The top stories this Wednesday evening
A judge has lifted a court order preventing the reporting of legal arguments heard in the absence of the jury during the Belfast rape trial.
Trial judge Patricia Smyth has decided that order should be lifted following a hearing.
Until reporting restrictions were lifted, the public would not have known that additional blood staining on Paddy Jackson's bed sheets was airbrushed from the photo shown to the jurors.
The judge heard it belonged to 'a non-related person' and his barrister successfully argued it was capable of causing 'real prejudice'.

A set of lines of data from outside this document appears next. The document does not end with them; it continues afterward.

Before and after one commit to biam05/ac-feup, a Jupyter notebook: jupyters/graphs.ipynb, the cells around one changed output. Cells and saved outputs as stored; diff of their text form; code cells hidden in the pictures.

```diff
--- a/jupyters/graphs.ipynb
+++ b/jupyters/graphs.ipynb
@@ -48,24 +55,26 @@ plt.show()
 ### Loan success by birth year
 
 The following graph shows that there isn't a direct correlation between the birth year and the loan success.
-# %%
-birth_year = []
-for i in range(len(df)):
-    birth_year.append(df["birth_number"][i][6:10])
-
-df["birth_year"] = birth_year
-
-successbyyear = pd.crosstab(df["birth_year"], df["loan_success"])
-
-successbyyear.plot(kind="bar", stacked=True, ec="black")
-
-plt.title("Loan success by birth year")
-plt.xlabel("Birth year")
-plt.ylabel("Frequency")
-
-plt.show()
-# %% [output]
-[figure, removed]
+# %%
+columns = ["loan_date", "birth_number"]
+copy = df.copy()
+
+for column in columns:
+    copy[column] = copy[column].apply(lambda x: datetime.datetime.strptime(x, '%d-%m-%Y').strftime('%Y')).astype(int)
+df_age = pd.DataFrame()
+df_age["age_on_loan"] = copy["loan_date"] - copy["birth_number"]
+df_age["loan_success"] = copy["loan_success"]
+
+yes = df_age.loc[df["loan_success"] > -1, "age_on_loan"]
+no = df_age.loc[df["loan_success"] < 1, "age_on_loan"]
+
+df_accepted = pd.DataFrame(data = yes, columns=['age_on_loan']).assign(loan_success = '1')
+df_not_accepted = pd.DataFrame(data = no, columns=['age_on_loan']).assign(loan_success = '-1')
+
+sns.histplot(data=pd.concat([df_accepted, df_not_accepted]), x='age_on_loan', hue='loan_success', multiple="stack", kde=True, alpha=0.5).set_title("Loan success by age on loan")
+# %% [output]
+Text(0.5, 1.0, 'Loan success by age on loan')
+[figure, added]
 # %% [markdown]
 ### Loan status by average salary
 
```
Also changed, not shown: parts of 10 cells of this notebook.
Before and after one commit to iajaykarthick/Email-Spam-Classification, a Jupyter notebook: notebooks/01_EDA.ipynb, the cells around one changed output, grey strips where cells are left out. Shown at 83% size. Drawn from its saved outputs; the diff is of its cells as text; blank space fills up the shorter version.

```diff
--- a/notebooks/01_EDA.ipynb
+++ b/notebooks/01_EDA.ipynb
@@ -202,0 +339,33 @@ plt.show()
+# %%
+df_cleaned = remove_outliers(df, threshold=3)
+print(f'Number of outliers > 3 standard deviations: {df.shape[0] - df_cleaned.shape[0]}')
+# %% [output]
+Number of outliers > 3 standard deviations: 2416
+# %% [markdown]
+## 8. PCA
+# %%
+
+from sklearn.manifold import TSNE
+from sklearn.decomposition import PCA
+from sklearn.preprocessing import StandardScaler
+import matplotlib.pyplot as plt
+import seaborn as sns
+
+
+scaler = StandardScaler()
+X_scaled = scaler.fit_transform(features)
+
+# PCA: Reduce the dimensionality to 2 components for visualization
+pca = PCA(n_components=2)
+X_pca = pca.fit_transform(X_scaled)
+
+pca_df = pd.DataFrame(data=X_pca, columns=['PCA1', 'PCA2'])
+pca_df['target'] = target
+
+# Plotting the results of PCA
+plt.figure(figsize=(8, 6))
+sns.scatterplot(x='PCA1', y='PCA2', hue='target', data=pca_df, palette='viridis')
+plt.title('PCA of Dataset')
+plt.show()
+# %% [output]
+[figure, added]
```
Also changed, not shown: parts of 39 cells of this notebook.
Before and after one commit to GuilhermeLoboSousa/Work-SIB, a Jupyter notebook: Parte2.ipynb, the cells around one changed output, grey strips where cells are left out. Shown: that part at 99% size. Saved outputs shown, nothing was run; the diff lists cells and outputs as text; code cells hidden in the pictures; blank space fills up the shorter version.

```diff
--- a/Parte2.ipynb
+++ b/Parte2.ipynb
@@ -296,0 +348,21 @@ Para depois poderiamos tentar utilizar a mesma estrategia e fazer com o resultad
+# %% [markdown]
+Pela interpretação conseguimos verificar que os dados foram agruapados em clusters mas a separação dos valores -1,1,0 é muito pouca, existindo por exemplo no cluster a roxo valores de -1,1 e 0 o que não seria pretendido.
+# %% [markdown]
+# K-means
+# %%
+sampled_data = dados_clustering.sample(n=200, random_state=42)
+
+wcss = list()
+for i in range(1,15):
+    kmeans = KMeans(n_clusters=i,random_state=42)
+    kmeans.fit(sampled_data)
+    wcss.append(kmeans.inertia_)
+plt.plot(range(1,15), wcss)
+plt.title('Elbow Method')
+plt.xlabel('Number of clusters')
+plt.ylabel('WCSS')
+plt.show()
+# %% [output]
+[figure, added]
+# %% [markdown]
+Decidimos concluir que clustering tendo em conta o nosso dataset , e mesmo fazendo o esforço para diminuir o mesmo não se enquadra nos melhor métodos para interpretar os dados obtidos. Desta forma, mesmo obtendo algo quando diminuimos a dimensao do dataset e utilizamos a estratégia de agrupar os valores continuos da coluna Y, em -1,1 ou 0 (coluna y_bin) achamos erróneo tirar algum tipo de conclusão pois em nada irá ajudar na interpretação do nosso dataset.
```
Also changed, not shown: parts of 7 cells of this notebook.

It has been exactly two weeks since Ireland and Ulster rugby players Paddy Jackson and Stuart Olding were acquitted of raping a woman in June 2016.
Facebook chief executive Mark Zuckerberg has revealed his personal data was among that improperly acquired by election consultancy firm Cambridge Analytica.
He made the admission during the second day of his questioning in US Congress.
Congresswoman Anna Eshoo asked if his own data had been "included in the data sold to the malicious third parties". Mr Zuckerberg delayed before replying: "Yes."
Irish crisp-maker Keogh's has secured a major contract with airline Emirates.
It will see an estimated one million bags being served onboard the Dubai-based carrier annually.
The Irish brand will be available to First Class passengers only, and was selected by the Emirates Group following a blind tasting of 15 different brands.
Attempts by Israeli authorities to stop Dublin Lord Mayor Mícheál Mac Donncha from entering the territory failed, due to an apparent typo in his name.
Israeli daily paper Haaretz said authorities barred him from entering while he was already in the West Bank city of Ramallah, having flown in through Tel Aviv.
It said he was barred "in light of his ties to movements boycotting Israel."
The most influential Irish Twitter accounts have been revealed.
The Murray Tweet Index examines the most influential journalists on the social media site.
It shows that the leading 100 Irish journalists attract some three million followers.